*Task brief*.
Nothing but the text of the records belongs in your answer: repeat all of it exactly and leave out the images.

*Information given*.
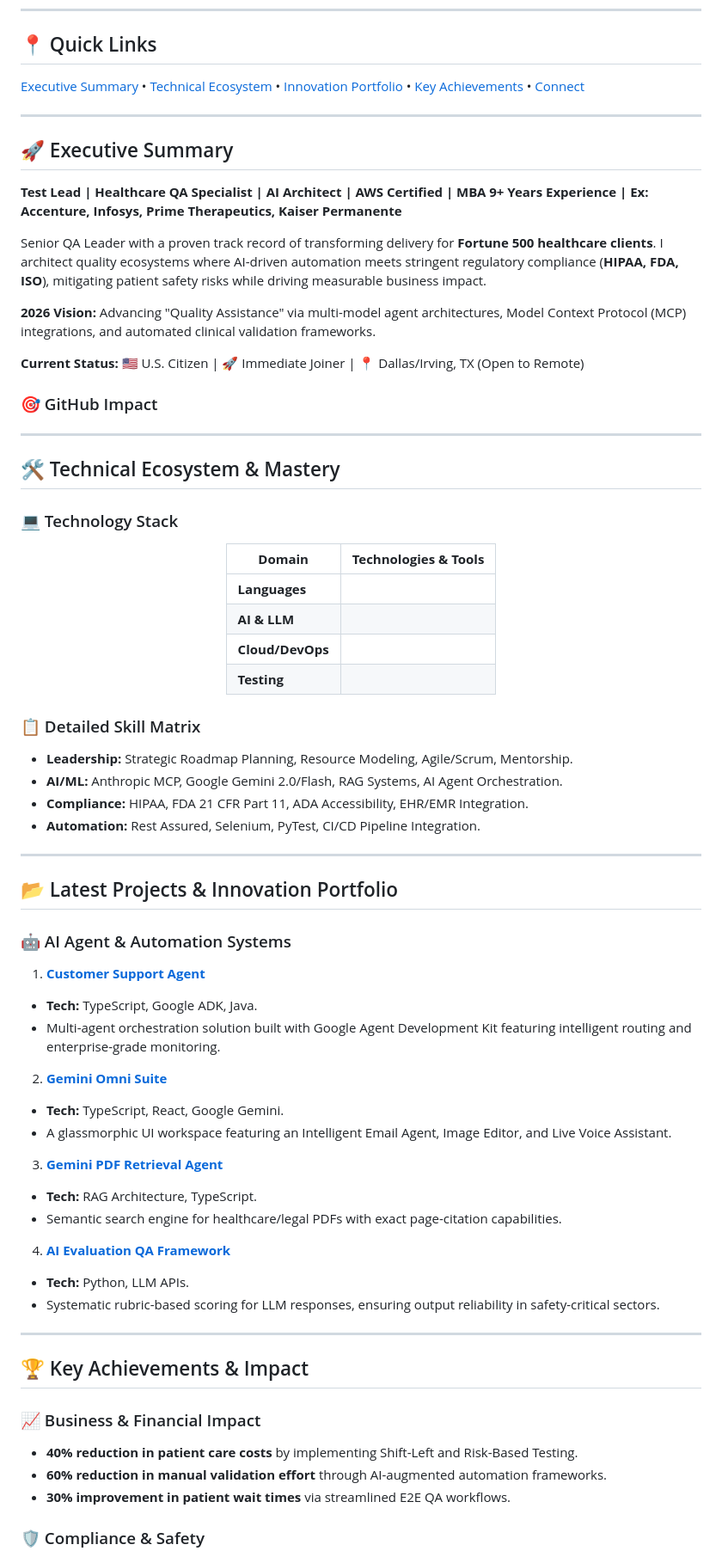
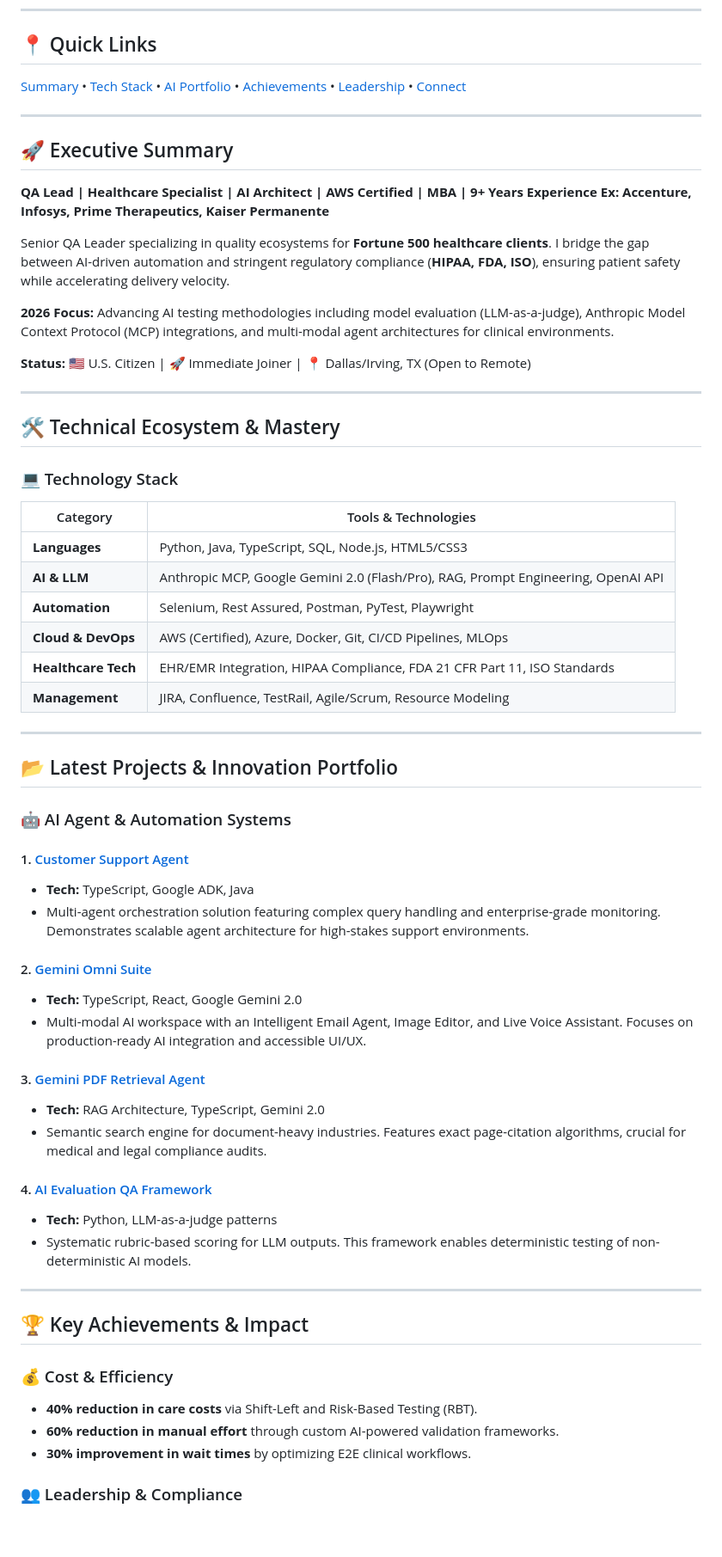
Before and after one commit to darshil0/darshil0, a Markdown page: README.md, the part around one of its changes. Shown at 86% size. Drawn GitHub-style; blank space fills up the shorter version.

```diff
--- a/README.md
+++ b/README.md
@@ -6,21 +6,19 @@
 
 ## 📍 Quick Links
 
-[Executive Summary](https://www.google.com/search?q=%23-executive-summary) • [Technical Ecosystem](https://www.google.com/search?q=%23-technical-ecosystem--mastery) • [Innovation Portfolio](https://www.google.com/search?q=%23-latest-projects--innovation-portfolio) • [Key Achievements](https://www.google.com/search?q=%23-key-achievements--impact) • [Connect](https://www.google.com/search?q=%23-connect--collaborate)
+[Summary](https://www.google.com/search?q=%23-executive-summary) • [Tech Stack](https://www.google.com/search?q=%23-technical-ecosystem--mastery) • [AI Portfolio](https://www.google.com/search?q=%23-latest-projects--innovation-portfolio) • [Achievements](https://www.google.com/search?q=%23-key-achievements--impact) • [Leadership](https://www.google.com/search?q=%23-leadership-philosophy) • [Connect](https://www.google.com/search?q=%23-connect--collaborate)
 
 ---
 
 ## 🚀 Executive Summary
 
-**Test Lead | Healthcare QA Specialist | AI Architect | AWS Certified | MBA** **9+ Years Experience | Ex: Accenture, Infosys, Prime Therapeutics, Kaiser Permanente**
+**QA Lead | Healthcare Specialist | AI Architect | AWS Certified | MBA | 9+ Years Experience** **Ex: Accenture, Infosys, Prime Therapeutics, Kaiser Permanente**
 
-Senior QA Leader with a proven track record of transforming delivery for **Fortune 500 healthcare clients**. I architect quality ecosystems where AI-driven automation meets stringent regulatory compliance (**HIPAA, FDA, ISO**), mitigating patient safety risks while driving measurable business impact.
+Senior QA Leader specializing in quality ecosystems for **Fortune 500 healthcare clients**. I bridge the gap between AI-driven automation and stringent regulatory compliance (**HIPAA, FDA, ISO**), ensuring patient safety while accelerating delivery velocity.
 
-**2026 Vision:** Advancing "Quality Assistance" via multi-model agent architectures, Model Context Protocol (MCP) integrations, and automated clinical validation frameworks.
+**2026 Focus:** Advancing AI testing methodologies including model evaluation (LLM-as-a-judge), Anthropic Model Context Protocol (MCP) integrations, and multi-modal agent architectures for clinical environments.
 
-**Current Status:** 🇺🇸 U.S. Citizen | 🚀 Immediate Joiner | 📍 Dallas/Irving, TX (Open to Remote)
-
-### 🎯 GitHub Impact
+**Status:** 🇺🇸 U.S. Citizen | 🚀 Immediate Joiner | 📍 Dallas/Irving, TX (Open to Remote)
 
 ---
 
@@ -28,23 +26,14 @@ Senior QA Leader with a proven track record of transforming delivery for **Fortu
 
 ### 💻 Technology Stack
 
-<div align="center">
-
-| **Domain** | **Technologies & Tools** |
+| Category | Tools & Technologies |
 | --- | --- |
-| **Languages** |  |
-| **AI & LLM** |  |
-| **Cloud/DevOps** |  |
-| **Testing** |  |
-
-</div>
-
-### 📋 Detailed Skill Matrix
-
-* **Leadership:** Strategic Roadmap Planning, Resource Modeling, Agile/Scrum, Mentorship.
-* **AI/ML:** Anthropic MCP, Google Gemini 2.0/Flash, RAG Systems, AI Agent Orchestration.
-* **Compliance:** HIPAA, FDA 21 CFR Part 11, ADA Accessibility, EHR/EMR Integration.
-* **Automation:** Rest Assured, Selenium, PyTest, CI/CD Pipeline Integration.
+| **Languages** | Python, Java, TypeScript, SQL, Node.js, HTML5/CSS3 |
+| **AI & LLM** | Anthropic MCP, Google Gemini 2.0 (Flash/Pro), RAG, Prompt Engineering, OpenAI API |
+| **Automation** | Selenium, Rest Assured, Postman, PyTest, Playwright |
+| **Cloud & DevOps** | AWS (Certified), Azure, Docker, Git, CI/CD Pipelines, MLOps |
+| **Healthcare Tech** | EHR/EMR Integration, HIPAA Compliance, FDA 21 CFR Part 11, ISO Standards |
+| **Management** | JIRA, Confluence, TestRail, Agile/Scrum, Resource Modeling |
 
 ---
 
@@ -52,36 +41,35 @@ Senior QA Leader with a proven track record of transforming delivery for **Fortu
 
 ### 🤖 AI Agent & Automation Systems
 
-1. **[Customer Support Agent](https://github.com/darshil0/customer-support-agent)**
-* **Tech:** TypeScript, Google ADK, Java.
-* Multi-agent orchestration solution built with Google Agent Development Kit featuring intelligent routing and enterprise-grade monitoring.
+#### 1. [Customer Support Agent](https://github.com/darshil0/customer-support-agent)
 
+* **Tech:** TypeScript, Google ADK, Java
+* Multi-agent orchestration solution featuring complex query handling and enterprise-grade monitoring. Demonstrates scalable agent architecture for high-stakes support environments.
 
-2. **[Gemini Omni Suite](https://github.com/darshil0/Gemini-Omni-Suite)**
-* **Tech:** TypeScript, React, Google Gemini.
-* A glassmorphic UI workspace featuring an Intelligent Email Agent, Image Editor, and Live Voice Assistant.
+#### 2. [Gemini Omni Suite](https://github.com/darshil0/Gemini-Omni-Suite)
 
+* **Tech:** TypeScript, React, Google Gemini 2.0
+* Multi-modal AI workspace with an Intelligent Email Agent, Image Editor, and Live Voice Assistant. Focuses on production-ready AI integration and accessible UI/UX.
 
-3. **[Gemini PDF Retrieval Agent](https://github.com/darshil0/gemini-pdf-retrieval-agent)**
-* **Tech:** RAG Architecture, TypeScript.
-* Semantic search engine for healthcare/legal PDFs with exact page-citation capabilities.
+#### 3. [Gemini PDF Retrieval Agent](https://github.com/darshil0/gemini-pdf-retrieval-agent)
 
+* **Tech:** RAG Architecture, TypeScript, Gemini 2.0
+* Semantic search engine for document-heavy industries. Features exact page-citation algorithms, crucial for medical and legal compliance audits.
 
-4. **[AI Evaluation QA Framework](https://github.com/darshil0/AI-Evaluation-QA)**
-* **Tech:** Python, LLM APIs.
-* Systematic rubric-based scoring for LLM responses, ensuring output reliability in safety-critical sectors.
+#### 4. [AI Evaluation QA Framework](https://github.com/darshil0/AI-Evaluation-QA)
 
-
+* **Tech:** Python, LLM-as-a-judge patterns
+* Systematic rubric-based scoring for LLM outputs. This framework enables deterministic testing of non-deterministic AI models.
 
 ---
 
 ## 🏆 Key Achievements & Impact
 
-### 📈 Business & Financial Impact
+### 💰 Cost & Efficiency
 
-* **40% reduction in patient care costs** by implementing Shift-Left and Risk-Based Testing.
-* **60% reduction in manual validation effort** through AI-augmented automation frameworks.
-* **30% improvement in patient wait times** via streamlined E2E QA workflows.
+* **40% reduction in care costs** via Shift-Left and Risk-Based Testing (RBT).
+* **60% reduction in manual effort** through custom AI-powered validation frameworks.
+* **30% improvement in wait times** by optimizing E2E clinical workflows.
 
-### 🛡️ Compliance & Safety
+### 👥 Leadership & Compliance
 
```
Also changed, not shown: other parts of README.md (+14 -16 lines).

*Task answer*.
Before and after one commit to darshil0/darshil0, a Markdown page: README.md, the part around one of its changes. Shown at 86% size. Drawn GitHub-style; blank space fills up the shorter version.

```diff
--- a/README.md
+++ b/README.md
@@ -6,21 +6,19 @@
 
 ## 📍 Quick Links
 
-[Executive Summary](https://www.google.com/search?q=%23-executive-summary) • [Technical Ecosystem](https://www.google.com/search?q=%23-technical-ecosystem--mastery) • [Innovation Portfolio](https://www.google.com/search?q=%23-latest-projects--innovation-portfolio) • [Key Achievements](https://www.google.com/search?q=%23-key-achievements--impact) • [Connect](https://www.google.com/search?q=%23-connect--collaborate)
+[Summary](https://www.google.com/search?q=%23-executive-summary) • [Tech Stack](https://www.google.com/search?q=%23-technical-ecosystem--mastery) • [AI Portfolio](https://www.google.com/search?q=%23-latest-projects--innovation-portfolio) • [Achievements](https://www.google.com/search?q=%23-key-achievements--impact) • [Leadership](https://www.google.com/search?q=%23-leadership-philosophy) • [Connect](https://www.google.com/search?q=%23-connect--collaborate)
 
 ---
 
 ## 🚀 Executive Summary
 
-**Test Lead | Healthcare QA Specialist | AI Architect | AWS Certified | MBA** **9+ Years Experience | Ex: Accenture, Infosys, Prime Therapeutics, Kaiser Permanente**
+**QA Lead | Healthcare Specialist | AI Architect | AWS Certified | MBA | 9+ Years Experience** **Ex: Accenture, Infosys, Prime Therapeutics, Kaiser Permanente**
 
-Senior QA Leader with a proven track record of transforming delivery for **Fortune 500 healthcare clients**. I architect quality ecosystems where AI-driven automation meets stringent regulatory compliance (**HIPAA, FDA, ISO**), mitigating patient safety risks while driving measurable business impact.
+Senior QA Leader specializing in quality ecosystems for **Fortune 500 healthcare clients**. I bridge the gap between AI-driven automation and stringent regulatory compliance (**HIPAA, FDA, ISO**), ensuring patient safety while accelerating delivery velocity.
 
-**2026 Vision:** Advancing "Quality Assistance" via multi-model agent architectures, Model Context Protocol (MCP) integrations, and automated clinical validation frameworks.
+**2026 Focus:** Advancing AI testing methodologies including model evaluation (LLM-as-a-judge), Anthropic Model Context Protocol (MCP) integrations, and multi-modal agent architectures for clinical environments.
 
-**Current Status:** 🇺🇸 U.S. Citizen | 🚀 Immediate Joiner | 📍 Dallas/Irving, TX (Open to Remote)
-
-### 🎯 GitHub Impact
+**Status:** 🇺🇸 U.S. Citizen | 🚀 Immediate Joiner | 📍 Dallas/Irving, TX (Open to Remote)
 
 ---
 
@@ -28,23 +26,14 @@ Senior QA Leader with a proven track record of transforming delivery for **Fortu
 
 ### 💻 Technology Stack
 
-<div align="center">
-
-| **Domain** | **Technologies & Tools** |
+| Category | Tools & Technologies |
 | --- | --- |
-| **Languages** |  |
-| **AI & LLM** |  |
-| **Cloud/DevOps** |  |
-| **Testing** |  |
-
-</div>
-
-### 📋 Detailed Skill Matrix
-
-* **Leadership:** Strategic Roadmap Planning, Resource Modeling, Agile/Scrum, Mentorship.
-* **AI/ML:** Anthropic MCP, Google Gemini 2.0/Flash, RAG Systems, AI Agent Orchestration.
-* **Compliance:** HIPAA, FDA 21 CFR Part 11, ADA Accessibility, EHR/EMR Integration.
-* **Automation:** Rest Assured, Selenium, PyTest, CI/CD Pipeline Integration.
+| **Languages** | Python, Java, TypeScript, SQL, Node.js, HTML5/CSS3 |
+| **AI & LLM** | Anthropic MCP, Google Gemini 2.0 (Flash/Pro), RAG, Prompt Engineering, OpenAI API |
+| **Automation** | Selenium, Rest Assured, Postman, PyTest, Playwright |
+| **Cloud & DevOps** | AWS (Certified), Azure, Docker, Git, CI/CD Pipelines, MLOps |
+| **Healthcare Tech** | EHR/EMR Integration, HIPAA Compliance, FDA 21 CFR Part 11, ISO Standards |
+| **Management** | JIRA, Confluence, TestRail, Agile/Scrum, Resource Modeling |
 
 ---
 
@@ -52,36 +41,35 @@ Senior QA Leader with a proven track record of transforming delivery for **Fortu
 
 ### 🤖 AI Agent & Automation Systems
 
-1. **[Customer Support Agent](https://github.com/darshil0/customer-support-agent)**
-* **Tech:** TypeScript, Google ADK, Java.
-* Multi-agent orchestration solution built with Google Agent Development Kit featuring intelligent routing and enterprise-grade monitoring.
+#### 1. [Customer Support Agent](https://github.com/darshil0/customer-support-agent)
 
+* **Tech:** TypeScript, Google ADK, Java
+* Multi-agent orchestration solution featuring complex query handling and enterprise-grade monitoring. Demonstrates scalable agent architecture for high-stakes support environments.
 
-2. **[Gemini Omni Suite](https://github.com/darshil0/Gemini-Omni-Suite)**
-* **Tech:** TypeScript, React, Google Gemini.
-* A glassmorphic UI workspace featuring an Intelligent Email Agent, Image Editor, and Live Voice Assistant.
+#### 2. [Gemini Omni Suite](https://github.com/darshil0/Gemini-Omni-Suite)
 
+* **Tech:** TypeScript, React, Google Gemini 2.0
+* Multi-modal AI workspace with an Intelligent Email Agent, Image Editor, and Live Voice Assistant. Focuses on production-ready AI integration and accessible UI/UX.
 
-3. **[Gemini PDF Retrieval Agent](https://github.com/darshil0/gemini-pdf-retrieval-agent)**
-* **Tech:** RAG Architecture, TypeScript.
-* Semantic search engine for healthcare/legal PDFs with exact page-citation capabilities.
+#### 3. [Gemini PDF Retrieval Agent](https://github.com/darshil0/gemini-pdf-retrieval-agent)
 
+* **Tech:** RAG Architecture, TypeScript, Gemini 2.0
+* Semantic search engine for document-heavy industries. Features exact page-citation algorithms, crucial for medical and legal compliance audits.
 
-4. **[AI Evaluation QA Framework](https://github.com/darshil0/AI-Evaluation-QA)**
-* **Tech:** Python, LLM APIs.
-* Systematic rubric-based scoring for LLM responses, ensuring output reliability in safety-critical sectors.
+#### 4. [AI Evaluation QA Framework](https://github.com/darshil0/AI-Evaluation-QA)
 
-
+* **Tech:** Python, LLM-as-a-judge patterns
+* Systematic rubric-based scoring for LLM outputs. This framework enables deterministic testing of non-deterministic AI models.
 
 ---
 
 ## 🏆 Key Achievements & Impact
 
-### 📈 Business & Financial Impact
+### 💰 Cost & Efficiency
 
-* **40% reduction in patient care costs** by implementing Shift-Left and Risk-Based Testing.
-* **60% reduction in manual validation effort** through AI-augmented automation frameworks.
-* **30% improvement in patient wait times** via streamlined E2E QA workflows.
+* **40% reduction in care costs** via Shift-Left and Risk-Based Testing (RBT).
+* **60% reduction in manual effort** through custom AI-powered validation frameworks.
+* **30% improvement in wait times** by optimizing E2E clinical workflows.
 
-### 🛡️ Compliance & Safety
+### 👥 Leadership & Compliance
 
```
Also changed, not shown: other parts of README.md (+14 -16 lines).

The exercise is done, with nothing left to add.